# DIRECTIONS FOR THIS TASK
Read through the material below and copy each line in which the word "left" occurs.

# PROVIDED MATERIAL
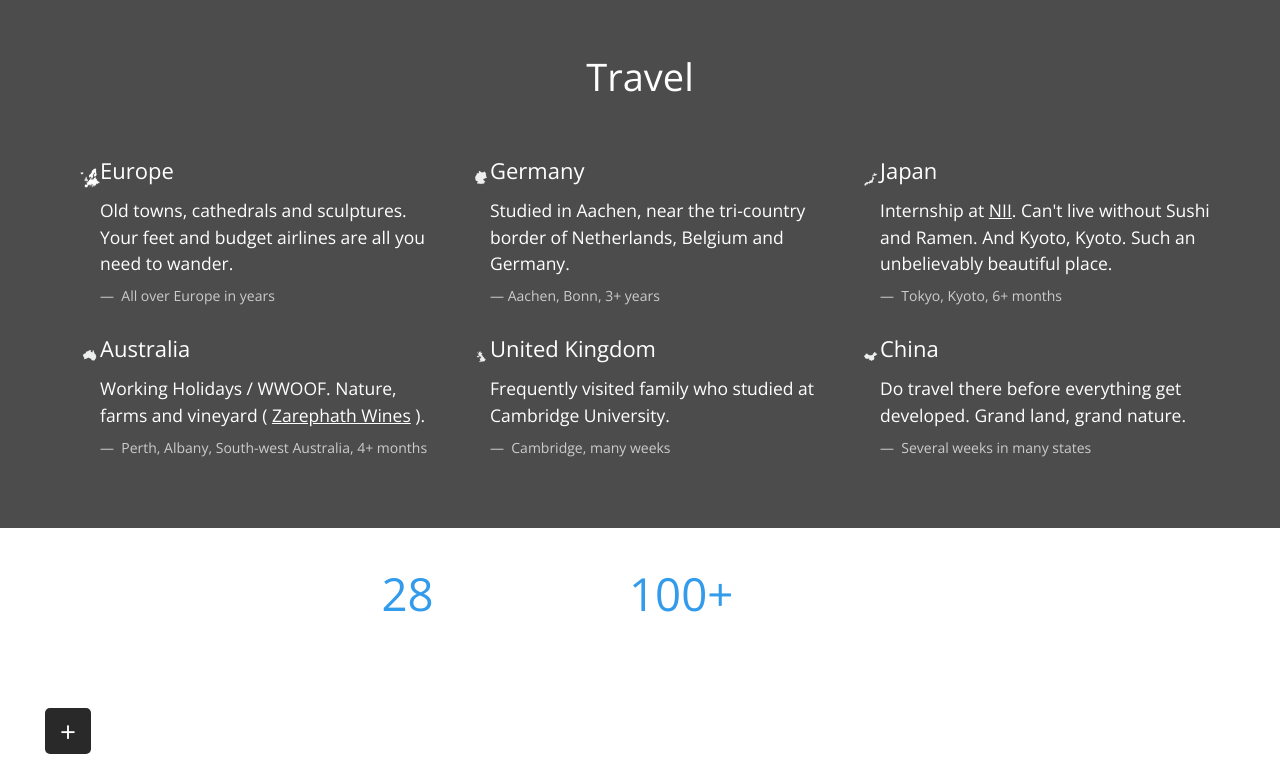
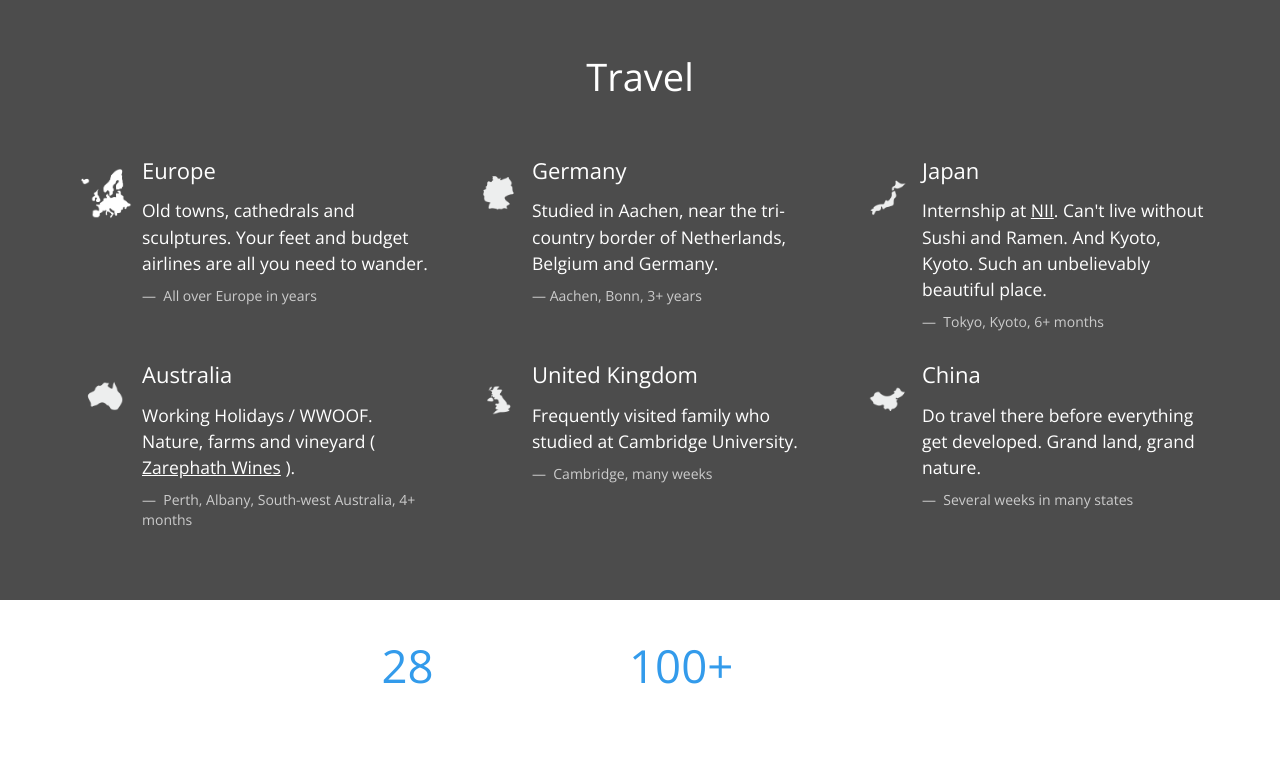
Before and after one commit to cklppt/CKstudio, a plain HTML site: page index.html in a window 1280 px wide. Shown: the part 5142-5917 px from the top of the page. Drawn offline with nearby package versions, Linux system fonts and the light colour scheme.

Commit message:
Fix country img style

```diff
--- a/css/custom.css
+++ b/css/custom.css
@@ -160,6 +160,10 @@ File Description: custom CSS styles
     width: 100%;
 }
 
+.country .media-body {
+    width: 80%;
+}
+
 .item-title {
     color: #759C8A;
     border-bottom: 1px solid #CCC;
--- a/css/style.css
+++ b/css/style.css
@@ -596,10 +596,11 @@ textarea {
 /* countrys
 ---------------------------------- */
 .country .media-left {
-	width: 60px;
+	width: 20%;
+	padding-right: 20px;
 }
 .country .media-left img {
-	width: 90px;
+	width: 200px;
 	height: auto;
 	filter: invert(100%);
 	margin: 10px 10px 0 10px;
```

# SOLUTION FOR THIS TASK
 .country .media-left {
 .country .media-left img {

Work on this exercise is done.